= ACTIVITY =
Nothing but the text of the listing, repeated exactly, belongs in the answer; leave the images out.

= DATA FOR ANALYSIS =
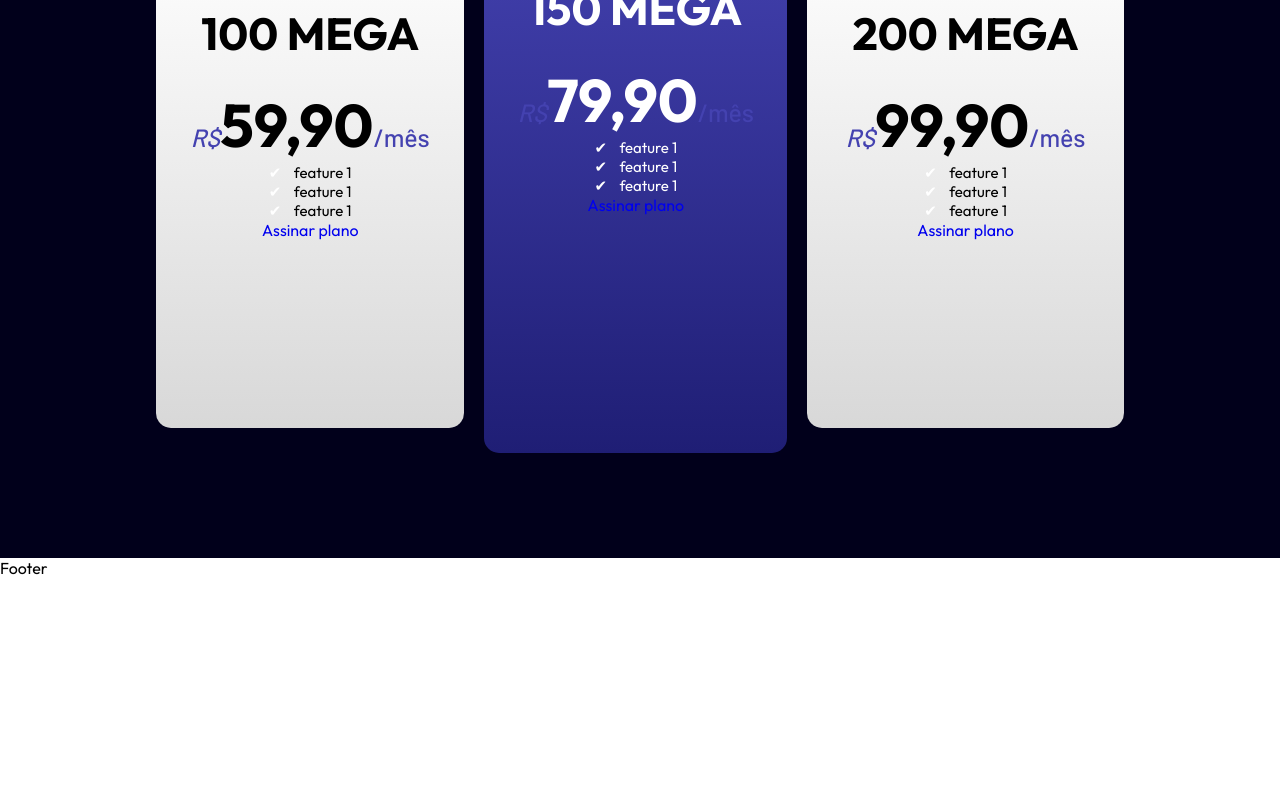
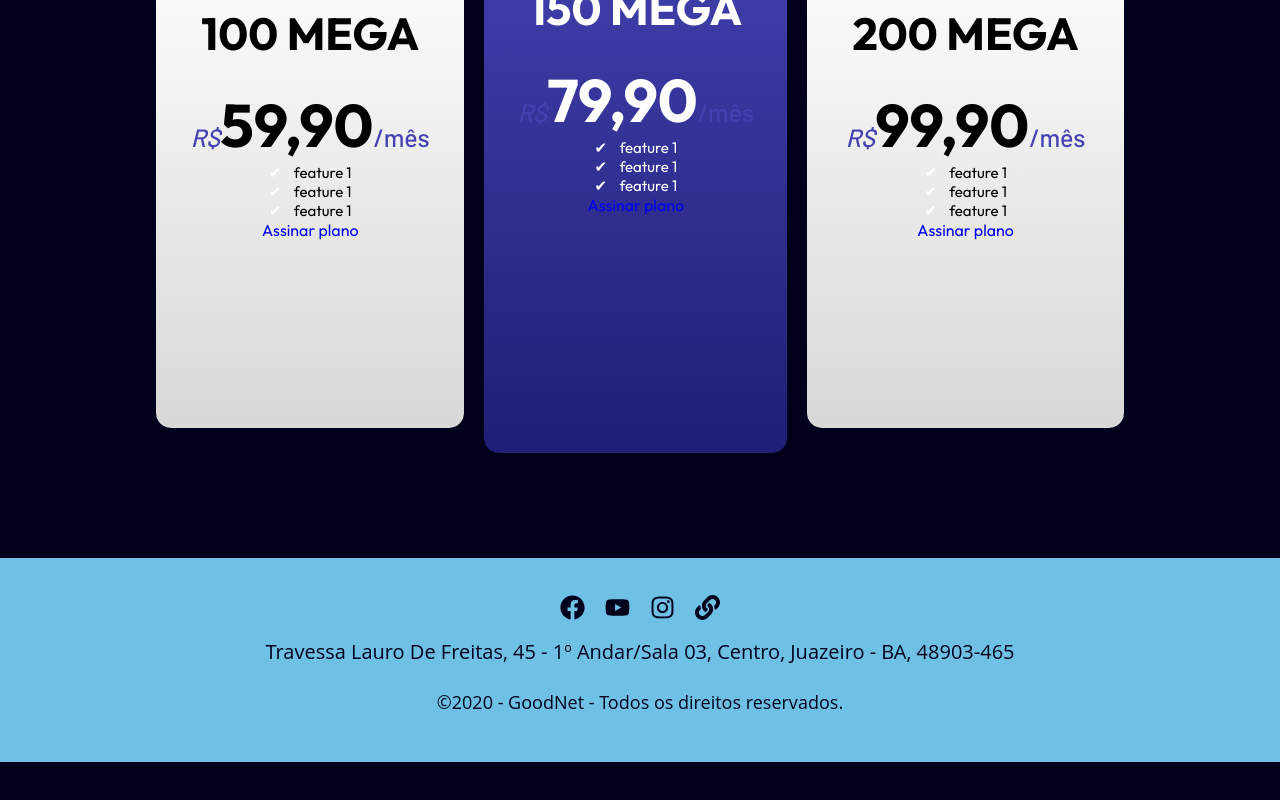
Before and after one commit to dnkFrvgv/goodnet, a React (Create React App) app: page /planos in a window 1280 px wide. Shown: the part 342-1142 px from the top of the page. After the commit the page ends 1104 px from the top, so only its background shows below. Built offline with nearby package versions, Linux system fonts and the light colour scheme.

Commit message:
add footer

```diff
--- a/src/Components/Footer/Footer.tsx
+++ b/src/Components/Footer/Footer.tsx
@@ -1,9 +1,20 @@
 import React from 'react'
 import "./footer.css"
+import {FaFacebook, FaYoutube, FaInstagram, FaLink} from "react-icons/fa"
 
 function Footer() {
   return (
-    <footer className='footer'>Footer</footer>
+    <footer className='footer'>
+      <ul className='footer-social-medias'>
+        <li className='footer-list-item'><a href="#"><FaFacebook aria-label='Facebook'/></a></li>
+        <li className='footer-list-item'><a href="#"><FaYoutube aria-label='Youtube'/></a></li>
+        <li className='footer-list-item'><a href="#"><FaInstagram aria-label='Instagram'/></a></li>
+        <li className='footer-list-item'><a href="https://perficio.com.br/goodnet/central"><FaLink aria-label='Perficio/GoodNet'/></a></li>
+      </ul>
+      <h3>Travessa Lauro de Freitas, 45 - 1º Andar/Sala 03, Centro, Juazeiro - BA, 48903-465</h3>
+      <p>&copy;2020 - <a href="#">GoodNet</a> - Todos os direitos reservados.</p>
+
+    </footer>
   )
 }
 
--- a/src/Components/Footer/footer.css
+++ b/src/Components/Footer/footer.css
@@ -1,4 +1,60 @@
 .footer{
-  height: 400px;
-  background: #fff;
+  height: auto;
+  background: #6EC1E4;
+  font-family: "Open Sans";
+  padding-top: 40px;
+  color: #01001B;
+  display: flex;
+  align-items: center;
+  justify-content: center;
+  flex-direction: column;
+  text-align: center;
+  padding: 35px 20px;
 }
+
+.footer h3{
+  font-size: 20px;
+  font-weight: 400;
+  text-transform: capitalize;
+  line-height: 50px;
+}
+
+.footer p{
+  max-width: 500px;
+  margin: 10px auto;
+  line-height: 30px;
+  font-size: 18px;
+}
+
+.footer a{
+  color: #01001B;
+
+}
+
+.footer-social-medias{
+  display: flex;
+  align-items: center;
+  justify-content: center;
+  margin: 0;
+
+}
+.footer-list-item{
+  margin: 0 10px;
+}
+.footer-social-medias a{
+  font-size: 25px;
+  transition: color .2s ease;
+}
+
+.footer-social-medias a:hover{
+  color:#312ccafd
+}
+
+
+@media screen and (max-width: 890px) {
+  .footer-list-item{
+    margin: 0 10px;
+    padding: 0;
+
+  }
+}
```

= RESPONSE AREA =
Before and after one commit to dnkFrvgv/goodnet, a React (Create React App) app: page /planos in a window 1280 px wide. Shown: the part 342-1142 px from the top of the page. After the commit the page ends 1104 px from the top, so only its background shows below. Built offline with nearby package versions, Linux system fonts and the light colour scheme.

Commit message:
add footer

```diff
--- a/src/Components/Footer/Footer.tsx
+++ b/src/Components/Footer/Footer.tsx
@@ -1,9 +1,20 @@
 import React from 'react'
 import "./footer.css"
+import {FaFacebook, FaYoutube, FaInstagram, FaLink} from "react-icons/fa"
 
 function Footer() {
   return (
-    <footer className='footer'>Footer</footer>
+    <footer className='footer'>
+      <ul className='footer-social-medias'>
+        <li className='footer-list-item'><a href="#"><FaFacebook aria-label='Facebook'/></a></li>
+        <li className='footer-list-item'><a href="#"><FaYoutube aria-label='Youtube'/></a></li>
+        <li className='footer-list-item'><a href="#"><FaInstagram aria-label='Instagram'/></a></li>
+        <li className='footer-list-item'><a href="https://perficio.com.br/goodnet/central"><FaLink aria-label='Perficio/GoodNet'/></a></li>
+      </ul>
+      <h3>Travessa Lauro de Freitas, 45 - 1º Andar/Sala 03, Centro, Juazeiro - BA, 48903-465</h3>
+      <p>&copy;2020 - <a href="#">GoodNet</a> - Todos os direitos reservados.</p>
+
+    </footer>
   )
 }
 
--- a/src/Components/Footer/footer.css
+++ b/src/Components/Footer/footer.css
@@ -1,4 +1,60 @@
 .footer{
-  height: 400px;
-  background: #fff;
+  height: auto;
+  background: #6EC1E4;
+  font-family: "Open Sans";
+  padding-top: 40px;
+  color: #01001B;
+  display: flex;
+  align-items: center;
+  justify-content: center;
+  flex-direction: column;
+  text-align: center;
+  padding: 35px 20px;
 }
+
+.footer h3{
+  font-size: 20px;
+  font-weight: 400;
+  text-transform: capitalize;
+  line-height: 50px;
+}
+
+.footer p{
+  max-width: 500px;
+  margin: 10px auto;
+  line-height: 30px;
+  font-size: 18px;
+}
+
+.footer a{
+  color: #01001B;
+
+}
+
+.footer-social-medias{
+  display: flex;
+  align-items: center;
+  justify-content: center;
+  margin: 0;
+
+}
+.footer-list-item{
+  margin: 0 10px;
+}
+.footer-social-medias a{
+  font-size: 25px;
+  transition: color .2s ease;
+}
+
+.footer-social-medias a:hover{
+  color:#312ccafd
+}
+
+
+@media screen and (max-width: 890px) {
+  .footer-list-item{
+    margin: 0 10px;
+    padding: 0;
+
+  }
+}
```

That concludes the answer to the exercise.